Both 401(k)s and Individual Retirement Accounts (IRAs) have traditional and Roth options. If you’re unsure on what 401(k)s and IRAs are, check out this article.

For traditional and Roth accounts, the difference all comes down to taxes and when you pay them. With a traditional account, the investor (generally your employer) takes a set amount out of your paycheck before it’s taxed and puts it into the retirement account. If you are contributing yourself, you will have already paid taxes on that money throughout the year, but that set amount will be deducted from your taxable income when you file. This way your retirement savings grow tax deferred. Basically, you don’t pay taxes on what you put in now, but you’ll have to pay taxes on what you take out later. This is useful if you have a higher income because you put off paying these taxes until you’re retired and likely in a much lower tax bracket.

A Roth works in the opposite way. With a Roth retirement account, you pay taxes on your contributions now, so you don’t pay taxes on your withdrawals later. This can be great if you currently have a lower income that you expect to average. For example, if you are early on in your career, you probably have a fairly low salary compared to what you hope to make in the middle of your career. That lower income means that you will fall into a lower tax bracket, so you would pay less in taxes now than you would later. Roth accounts also allow for withdrawals for things like first-time home purchases, qualified education expenses, expenses related to a birth or adoption, and other life events.
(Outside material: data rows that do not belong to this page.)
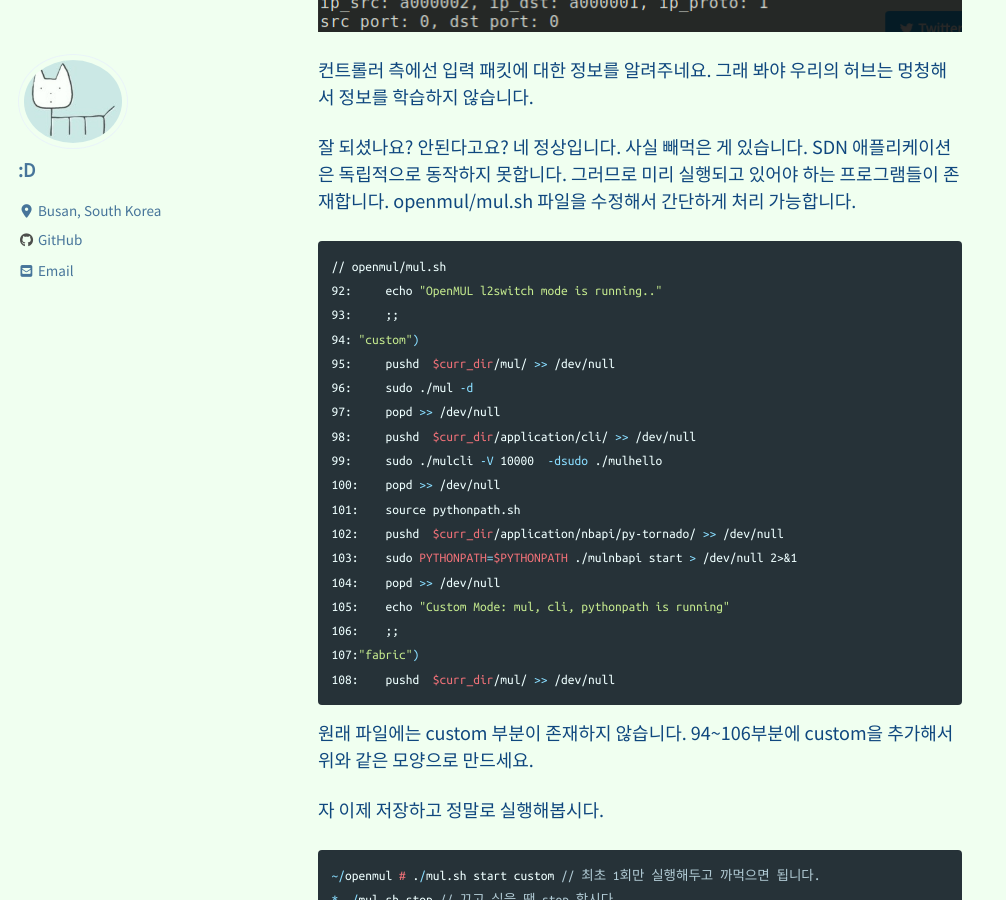
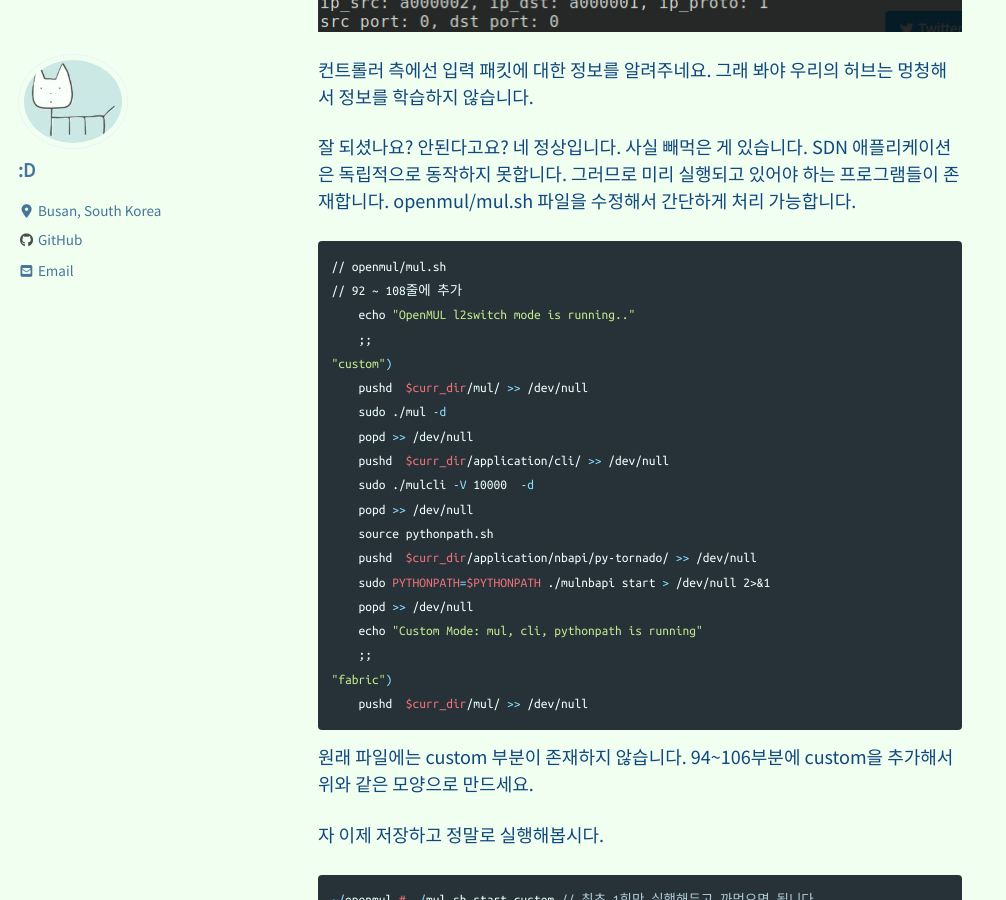
Before and after one commit to sakusi4/sakusi4.github.io, a Jekyll site: the page built from _posts/2020-12-04-OpenMUL-1.md, in a window 1280 px wide and 900 px high, scrolled down 3587 px. Shown: the whole window, without its empty margins (0-1006 px from the left). Built offline with Jekyll 4.4.1, drawn with Linux system fonts in a browser that asks for light colours; cached includes are drawn as plain includes; nearby versions of some CDN libraries; comment, search, counter and statistics services are not loaded.

Commit message:
no message

```diff
--- a/_posts/2020-12-04-OpenMUL-1.md
+++ b/_posts/2020-12-04-OpenMUL-1.md
@@ -130,23 +130,24 @@ ping이 문제 없이 수행됩니다.
 
 {% highlight bash %}
 // openmul/mul.sh
-92:     echo "OpenMUL l2switch mode is running.."
-93:     ;;
-94: "custom")
-95:     pushd  $curr_dir/mul/ >> /dev/null
-96:     sudo ./mul -d
-97:     popd >> /dev/null
-98:     pushd  $curr_dir/application/cli/ >> /dev/null
-99:     sudo ./mulcli -V 10000  -dsudo ./mulhello
-100:    popd >> /dev/null
-101:    source pythonpath.sh
-102:    pushd  $curr_dir/application/nbapi/py-tornado/ >> /dev/null
-103:    sudo PYTHONPATH=$PYTHONPATH ./mulnbapi start > /dev/null 2>&1
-104:    popd >> /dev/null
-105:    echo "Custom Mode: mul, cli, pythonpath is running"
-106:    ;;
-107:"fabric")
-108:    pushd  $curr_dir/mul/ >> /dev/null
+// 92 ~ 108줄에 추가
+    echo "OpenMUL l2switch mode is running.."
+    ;;
+"custom")
+    pushd  $curr_dir/mul/ >> /dev/null
+    sudo ./mul -d
+    popd >> /dev/null
+    pushd  $curr_dir/application/cli/ >> /dev/null
+    sudo ./mulcli -V 10000  -d
+    popd >> /dev/null
+    source pythonpath.sh
+    pushd  $curr_dir/application/nbapi/py-tornado/ >> /dev/null
+    sudo PYTHONPATH=$PYTHONPATH ./mulnbapi start > /dev/null 2>&1
+    popd >> /dev/null
+    echo "Custom Mode: mul, cli, pythonpath is running"
+    ;;
+"fabric")
+    pushd  $curr_dir/mul/ >> /dev/null
 
 {% endhighlight %}
 
```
If you are interested in learning more about traditional or Roth IRAs, set up an appointment here to talk with an expert.